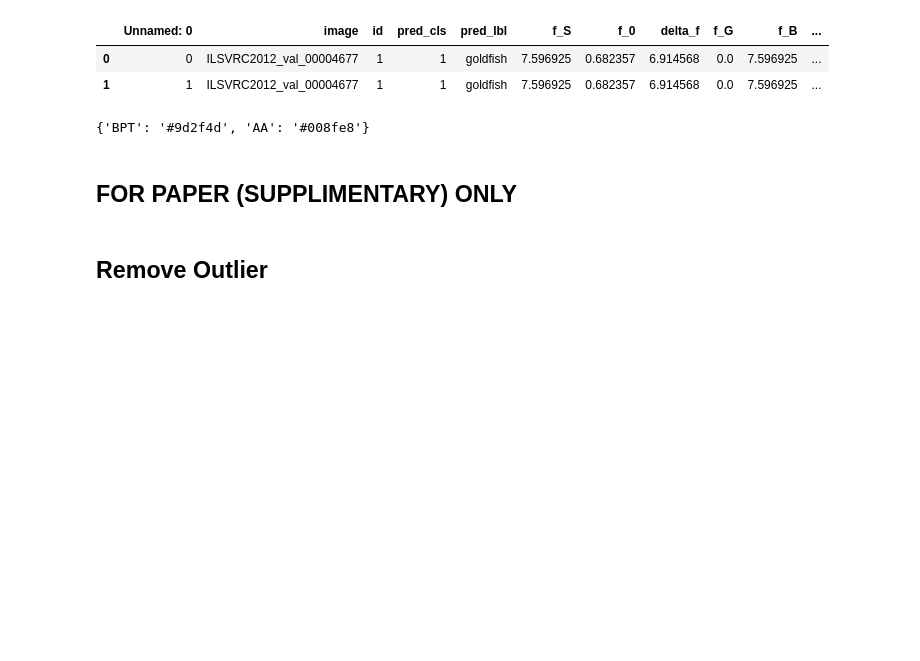
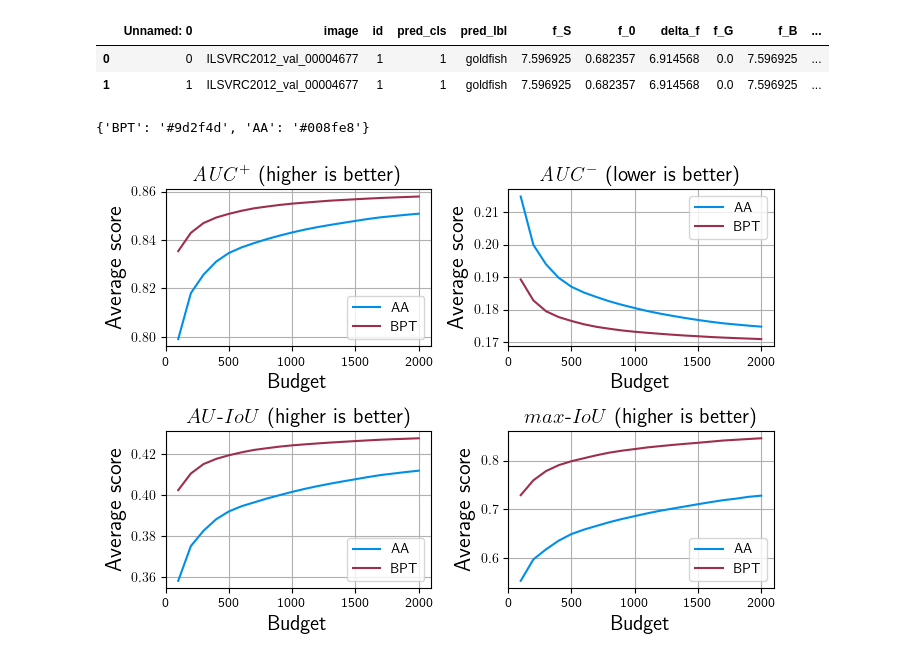
Before and after one commit to rashidrao-pk/shap_bpt_tests, a Jupyter notebook: notebooks/E1_E2_E3_E7/N2_2_DrawPlot_Fig5_Fig6_Fig7_from_CSV.ipynb, the cells around one changed output. Drawn from its saved outputs; the diff is of its cells as text; code cells hidden in the pictures; blank space fills up the shorter version.

```diff
--- a/notebooks/E1_E2_E3_E7/N2_2_DrawPlot_Fig5_Fig6_Fig7_from_CSV.ipynb
+++ b/notebooks/E1_E2_E3_E7/N2_2_DrawPlot_Fig5_Fig6_Fig7_from_CSV.ipynb
@@ -388,31 +388,33 @@ method_remap = {
     'aucD_clipr': '$\\mathit{AUC}^-$ (lower is better)',
 }
 # %%
-fig,axes = plt.subplots(1,4,figsize=(14,3))
+fig,axes = plt.subplots(2,2,figsize=(7,5))
 for s_id,score in enumerate(['aucI_clipr','aucD_clipr', 'au_IoU','max_IoU']):
+   ax = axes[s_id//2, s_id%2]
    for var in ['AA', 'BPT']:
+
       df2 = df[ df.variant==var ][[score, 'budget']].groupby('budget').mean().reset_index().sort_values('budget')
       # df3 = df[ df.variant==var ][['aucI_pred', 'budget']].groupby('budget').std().reset_index().sort_values('budget')
       X = df2.budget
       Y = df2[score]
       # err = df3[score]
-      axes[s_id].plot(X, Y, label=var, c= method_colors_convergence[var])
+      ax.plot(X, Y, label=var, c= method_colors_convergence[var])
       # plt.errorbar(X,Y, err, label=var)
 
-   axes[s_id].set_ylabel(f'{method_remap[score]}')
-   axes[s_id].set_xlabel(f'budget')
-
+   ax.set_title(f'{method_remap[score]}', fontsize=15)
+   ax.set_xlabel(f'Budget', fontsize=15)
+   ax.set_ylabel('Average score', fontsize=16)
    ticks = sorted([0,500,1000,1500,2000])
-   axes[s_id].set_xlim(0, ticks[-1] + 100)
-   axes[s_id].set_xticks(ticks)
-   axes[s_id].set_xticklabels([str(t) for t in ticks])
-   axes[s_id].legend()
-   axes[s_id].grid(True)
+   ax.set_xlim(0, ticks[-1] + 100)
+   ax.set_xticks(ticks)
+   ax.set_xticklabels([str(t) for t in ticks])
+   ax.legend()
+   ax.grid(True)
 
 plt.tight_layout()
 # plt.savefig(f'{filename_boxplots}_convergence.svg', dpi=150, transparent=True, bbox_inches='tight', pad_inches=0.02)
-plt.savefig(f'{filename_boxplots}_convergence.pdf', dpi=150, transparent=True, bbox_inches='tight', pad_inches=0.02)
+plt.savefig(f'convergence.pdf', dpi=150, transparent=True, bbox_inches='tight', pad_inches=0.02)
 # plt.savefig(f'{filename_boxplots}_convergence.png', dpi=150, transparent=True, bbox_inches='tight', pad_inches=0.02)
 plt.show()
+# %% [output]
+[figure, added]
-# %% [markdown]
-## FOR PAPER (SUPPLIMENTARY) ONLY
@@ -573,2 +420,0 @@ plt.show()
-# %% [markdown]
-## Remove Outlier
```
Also changed, not shown: parts of 14 cells of this notebook, 26 other files.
━━━━
## Activity
Set down the entries word for word, omitting all pictures.

## Written response
Before and after one commit to rashidrao-pk/shap_bpt_tests, a Jupyter notebook: notebooks/E1_E2_E3_E7/N2_2_DrawPlot_Fig5_Fig6_Fig7_from_CSV.ipynb, the cells around one changed output. Drawn from its saved outputs; the diff is of its cells as text; code cells hidden in the pictures; blank space fills up the shorter version.

```diff
--- a/notebooks/E1_E2_E3_E7/N2_2_DrawPlot_Fig5_Fig6_Fig7_from_CSV.ipynb
+++ b/notebooks/E1_E2_E3_E7/N2_2_DrawPlot_Fig5_Fig6_Fig7_from_CSV.ipynb
@@ -388,31 +388,33 @@ method_remap = {
     'aucD_clipr': '$\\mathit{AUC}^-$ (lower is better)',
 }
 # %%
-fig,axes = plt.subplots(1,4,figsize=(14,3))
+fig,axes = plt.subplots(2,2,figsize=(7,5))
 for s_id,score in enumerate(['aucI_clipr','aucD_clipr', 'au_IoU','max_IoU']):
+   ax = axes[s_id//2, s_id%2]
    for var in ['AA', 'BPT']:
+
       df2 = df[ df.variant==var ][[score, 'budget']].groupby('budget').mean().reset_index().sort_values('budget')
       # df3 = df[ df.variant==var ][['aucI_pred', 'budget']].groupby('budget').std().reset_index().sort_values('budget')
       X = df2.budget
       Y = df2[score]
       # err = df3[score]
-      axes[s_id].plot(X, Y, label=var, c= method_colors_convergence[var])
+      ax.plot(X, Y, label=var, c= method_colors_convergence[var])
       # plt.errorbar(X,Y, err, label=var)
 
-   axes[s_id].set_ylabel(f'{method_remap[score]}')
-   axes[s_id].set_xlabel(f'budget')
-
+   ax.set_title(f'{method_remap[score]}', fontsize=15)
+   ax.set_xlabel(f'Budget', fontsize=15)
+   ax.set_ylabel('Average score', fontsize=16)
    ticks = sorted([0,500,1000,1500,2000])
-   axes[s_id].set_xlim(0, ticks[-1] + 100)
-   axes[s_id].set_xticks(ticks)
-   axes[s_id].set_xticklabels([str(t) for t in ticks])
-   axes[s_id].legend()
-   axes[s_id].grid(True)
+   ax.set_xlim(0, ticks[-1] + 100)
+   ax.set_xticks(ticks)
+   ax.set_xticklabels([str(t) for t in ticks])
+   ax.legend()
+   ax.grid(True)
 
 plt.tight_layout()
 # plt.savefig(f'{filename_boxplots}_convergence.svg', dpi=150, transparent=True, bbox_inches='tight', pad_inches=0.02)
-plt.savefig(f'{filename_boxplots}_convergence.pdf', dpi=150, transparent=True, bbox_inches='tight', pad_inches=0.02)
+plt.savefig(f'convergence.pdf', dpi=150, transparent=True, bbox_inches='tight', pad_inches=0.02)
 # plt.savefig(f'{filename_boxplots}_convergence.png', dpi=150, transparent=True, bbox_inches='tight', pad_inches=0.02)
 plt.show()
+# %% [output]
+[figure, added]
-# %% [markdown]
-## FOR PAPER (SUPPLIMENTARY) ONLY
@@ -573,2 +420,0 @@ plt.show()
-# %% [markdown]
-## Remove Outlier
```
Also changed, not shown: parts of 14 cells of this notebook, 26 other files.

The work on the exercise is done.